== Segment start ==
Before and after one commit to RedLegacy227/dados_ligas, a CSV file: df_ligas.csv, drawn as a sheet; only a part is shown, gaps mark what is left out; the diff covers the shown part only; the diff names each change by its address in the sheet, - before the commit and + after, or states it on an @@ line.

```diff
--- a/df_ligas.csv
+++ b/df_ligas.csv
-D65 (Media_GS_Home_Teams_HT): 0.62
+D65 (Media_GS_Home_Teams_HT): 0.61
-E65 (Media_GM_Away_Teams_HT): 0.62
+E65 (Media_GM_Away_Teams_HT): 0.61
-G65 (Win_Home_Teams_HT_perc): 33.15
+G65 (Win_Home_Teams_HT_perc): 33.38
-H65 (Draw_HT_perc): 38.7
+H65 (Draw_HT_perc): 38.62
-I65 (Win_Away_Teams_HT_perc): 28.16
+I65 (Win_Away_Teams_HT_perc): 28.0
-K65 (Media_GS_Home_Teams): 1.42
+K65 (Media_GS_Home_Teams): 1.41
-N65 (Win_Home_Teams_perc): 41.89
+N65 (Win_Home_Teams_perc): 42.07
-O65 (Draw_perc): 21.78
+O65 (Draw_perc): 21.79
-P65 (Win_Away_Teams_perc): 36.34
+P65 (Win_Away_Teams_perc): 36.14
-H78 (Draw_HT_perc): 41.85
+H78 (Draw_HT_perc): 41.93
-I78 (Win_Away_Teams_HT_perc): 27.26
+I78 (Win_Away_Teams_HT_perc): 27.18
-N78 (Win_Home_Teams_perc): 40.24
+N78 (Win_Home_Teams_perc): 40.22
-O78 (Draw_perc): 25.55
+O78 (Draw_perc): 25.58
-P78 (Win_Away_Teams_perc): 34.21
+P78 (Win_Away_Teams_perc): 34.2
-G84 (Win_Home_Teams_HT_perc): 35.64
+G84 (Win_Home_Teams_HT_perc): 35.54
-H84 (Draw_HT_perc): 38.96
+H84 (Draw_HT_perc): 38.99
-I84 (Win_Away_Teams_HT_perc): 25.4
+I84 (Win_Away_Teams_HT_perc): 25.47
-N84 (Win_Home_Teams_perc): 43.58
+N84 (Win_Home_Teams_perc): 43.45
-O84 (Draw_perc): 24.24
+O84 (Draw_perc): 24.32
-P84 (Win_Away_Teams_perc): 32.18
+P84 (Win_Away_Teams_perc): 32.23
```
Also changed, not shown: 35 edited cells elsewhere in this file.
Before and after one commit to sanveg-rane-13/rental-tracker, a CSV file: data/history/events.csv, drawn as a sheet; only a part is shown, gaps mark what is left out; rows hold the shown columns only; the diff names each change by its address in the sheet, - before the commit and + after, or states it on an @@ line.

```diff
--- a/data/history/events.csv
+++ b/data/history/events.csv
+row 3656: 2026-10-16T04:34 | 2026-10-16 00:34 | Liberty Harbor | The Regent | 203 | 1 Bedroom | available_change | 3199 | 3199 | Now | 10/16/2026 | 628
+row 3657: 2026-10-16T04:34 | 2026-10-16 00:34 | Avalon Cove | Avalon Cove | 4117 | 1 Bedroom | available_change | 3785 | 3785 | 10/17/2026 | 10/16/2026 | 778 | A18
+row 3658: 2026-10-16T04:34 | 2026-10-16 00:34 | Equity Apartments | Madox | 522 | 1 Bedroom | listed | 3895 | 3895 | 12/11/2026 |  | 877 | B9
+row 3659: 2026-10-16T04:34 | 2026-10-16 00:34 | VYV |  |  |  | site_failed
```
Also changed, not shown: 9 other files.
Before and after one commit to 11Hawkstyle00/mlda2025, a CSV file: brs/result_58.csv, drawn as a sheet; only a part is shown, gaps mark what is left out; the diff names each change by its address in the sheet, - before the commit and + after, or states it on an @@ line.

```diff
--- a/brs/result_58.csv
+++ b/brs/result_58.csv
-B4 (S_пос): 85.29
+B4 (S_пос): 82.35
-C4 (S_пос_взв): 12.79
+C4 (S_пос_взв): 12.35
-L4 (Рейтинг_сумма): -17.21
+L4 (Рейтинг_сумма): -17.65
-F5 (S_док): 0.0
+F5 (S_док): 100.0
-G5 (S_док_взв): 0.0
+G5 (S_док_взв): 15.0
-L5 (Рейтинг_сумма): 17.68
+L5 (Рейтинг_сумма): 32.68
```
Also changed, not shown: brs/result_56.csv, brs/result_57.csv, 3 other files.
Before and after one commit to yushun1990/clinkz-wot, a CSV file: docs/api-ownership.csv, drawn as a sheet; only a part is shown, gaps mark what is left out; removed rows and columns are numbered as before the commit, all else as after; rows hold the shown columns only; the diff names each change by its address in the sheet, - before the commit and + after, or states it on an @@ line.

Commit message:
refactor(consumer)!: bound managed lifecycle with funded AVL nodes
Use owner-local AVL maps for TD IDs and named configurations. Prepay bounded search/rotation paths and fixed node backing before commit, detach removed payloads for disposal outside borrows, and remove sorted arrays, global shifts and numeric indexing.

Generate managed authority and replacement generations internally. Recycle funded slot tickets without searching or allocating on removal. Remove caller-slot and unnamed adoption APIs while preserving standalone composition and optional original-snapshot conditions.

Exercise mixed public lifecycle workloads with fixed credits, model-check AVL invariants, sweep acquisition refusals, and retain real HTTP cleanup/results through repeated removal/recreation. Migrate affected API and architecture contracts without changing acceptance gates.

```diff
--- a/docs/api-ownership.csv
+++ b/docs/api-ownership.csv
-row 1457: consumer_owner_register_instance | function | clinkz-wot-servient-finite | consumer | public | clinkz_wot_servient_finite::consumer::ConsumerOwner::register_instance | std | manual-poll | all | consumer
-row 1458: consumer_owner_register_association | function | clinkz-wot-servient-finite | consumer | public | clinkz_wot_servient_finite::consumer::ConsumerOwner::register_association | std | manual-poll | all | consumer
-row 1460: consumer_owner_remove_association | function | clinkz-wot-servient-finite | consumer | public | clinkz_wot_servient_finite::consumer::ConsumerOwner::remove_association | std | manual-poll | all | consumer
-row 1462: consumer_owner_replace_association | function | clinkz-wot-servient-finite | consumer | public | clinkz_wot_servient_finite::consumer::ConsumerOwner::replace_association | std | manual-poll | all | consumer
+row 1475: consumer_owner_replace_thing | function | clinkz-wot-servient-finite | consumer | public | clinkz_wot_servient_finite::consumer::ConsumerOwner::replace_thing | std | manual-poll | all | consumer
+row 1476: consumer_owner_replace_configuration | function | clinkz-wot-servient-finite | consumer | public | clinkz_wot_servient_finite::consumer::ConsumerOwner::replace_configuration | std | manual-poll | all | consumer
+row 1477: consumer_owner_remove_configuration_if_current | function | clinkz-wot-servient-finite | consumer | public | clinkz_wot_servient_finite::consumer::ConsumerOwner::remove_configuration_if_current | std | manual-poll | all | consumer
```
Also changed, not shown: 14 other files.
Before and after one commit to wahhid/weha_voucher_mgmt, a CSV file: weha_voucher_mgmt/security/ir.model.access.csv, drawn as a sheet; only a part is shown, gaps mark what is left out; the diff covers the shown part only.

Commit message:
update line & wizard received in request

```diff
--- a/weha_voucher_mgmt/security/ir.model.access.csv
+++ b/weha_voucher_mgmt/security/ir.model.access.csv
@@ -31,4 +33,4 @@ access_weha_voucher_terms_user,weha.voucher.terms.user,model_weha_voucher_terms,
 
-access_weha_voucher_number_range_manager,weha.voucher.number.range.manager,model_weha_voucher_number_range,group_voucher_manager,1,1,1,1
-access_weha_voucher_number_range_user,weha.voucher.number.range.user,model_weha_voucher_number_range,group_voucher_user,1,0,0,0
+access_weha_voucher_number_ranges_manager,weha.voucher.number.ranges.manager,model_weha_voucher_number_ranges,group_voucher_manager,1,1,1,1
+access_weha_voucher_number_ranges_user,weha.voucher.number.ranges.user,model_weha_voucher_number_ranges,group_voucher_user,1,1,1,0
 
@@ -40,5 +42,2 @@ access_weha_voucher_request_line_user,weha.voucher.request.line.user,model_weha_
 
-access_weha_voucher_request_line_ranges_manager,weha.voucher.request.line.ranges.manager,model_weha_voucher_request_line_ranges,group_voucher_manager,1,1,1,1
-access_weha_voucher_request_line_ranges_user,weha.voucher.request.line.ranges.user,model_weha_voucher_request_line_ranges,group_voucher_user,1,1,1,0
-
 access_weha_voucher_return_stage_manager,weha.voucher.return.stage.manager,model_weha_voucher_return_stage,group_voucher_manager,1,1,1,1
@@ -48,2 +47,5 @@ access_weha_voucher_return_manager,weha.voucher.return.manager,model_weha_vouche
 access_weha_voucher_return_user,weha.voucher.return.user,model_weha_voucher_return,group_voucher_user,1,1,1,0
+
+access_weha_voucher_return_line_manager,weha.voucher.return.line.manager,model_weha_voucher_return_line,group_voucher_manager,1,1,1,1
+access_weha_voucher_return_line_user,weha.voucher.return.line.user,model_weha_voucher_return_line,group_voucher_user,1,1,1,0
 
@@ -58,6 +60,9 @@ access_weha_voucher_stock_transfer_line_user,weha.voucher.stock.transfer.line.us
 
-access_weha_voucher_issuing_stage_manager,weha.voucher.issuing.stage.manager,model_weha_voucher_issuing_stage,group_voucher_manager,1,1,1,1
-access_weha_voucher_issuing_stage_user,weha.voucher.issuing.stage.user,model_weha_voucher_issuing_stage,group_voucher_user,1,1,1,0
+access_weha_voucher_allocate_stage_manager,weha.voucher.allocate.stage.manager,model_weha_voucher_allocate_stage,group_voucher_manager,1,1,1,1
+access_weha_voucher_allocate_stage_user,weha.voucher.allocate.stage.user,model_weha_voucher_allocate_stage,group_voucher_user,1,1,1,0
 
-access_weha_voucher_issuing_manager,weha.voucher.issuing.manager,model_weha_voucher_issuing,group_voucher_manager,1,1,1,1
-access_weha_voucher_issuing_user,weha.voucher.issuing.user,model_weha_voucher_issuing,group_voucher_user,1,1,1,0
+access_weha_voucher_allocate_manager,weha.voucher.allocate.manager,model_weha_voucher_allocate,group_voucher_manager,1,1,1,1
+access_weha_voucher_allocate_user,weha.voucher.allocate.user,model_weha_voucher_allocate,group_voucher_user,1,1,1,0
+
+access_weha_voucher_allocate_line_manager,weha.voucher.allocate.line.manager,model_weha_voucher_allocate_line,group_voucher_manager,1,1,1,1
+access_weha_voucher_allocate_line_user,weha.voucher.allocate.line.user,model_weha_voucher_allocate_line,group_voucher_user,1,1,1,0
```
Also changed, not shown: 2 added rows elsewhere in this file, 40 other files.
== Segment end ==
Work item:
Go through the listing above and return each line that includes the word "files".

Solution:
Also changed, not shown: 9 other files.
Also changed, not shown: brs/result_56.csv, brs/result_57.csv, 3 other files.
Also changed, not shown: 14 other files.
Also changed, not shown: 2 added rows elsewhere in this file, 40 other files.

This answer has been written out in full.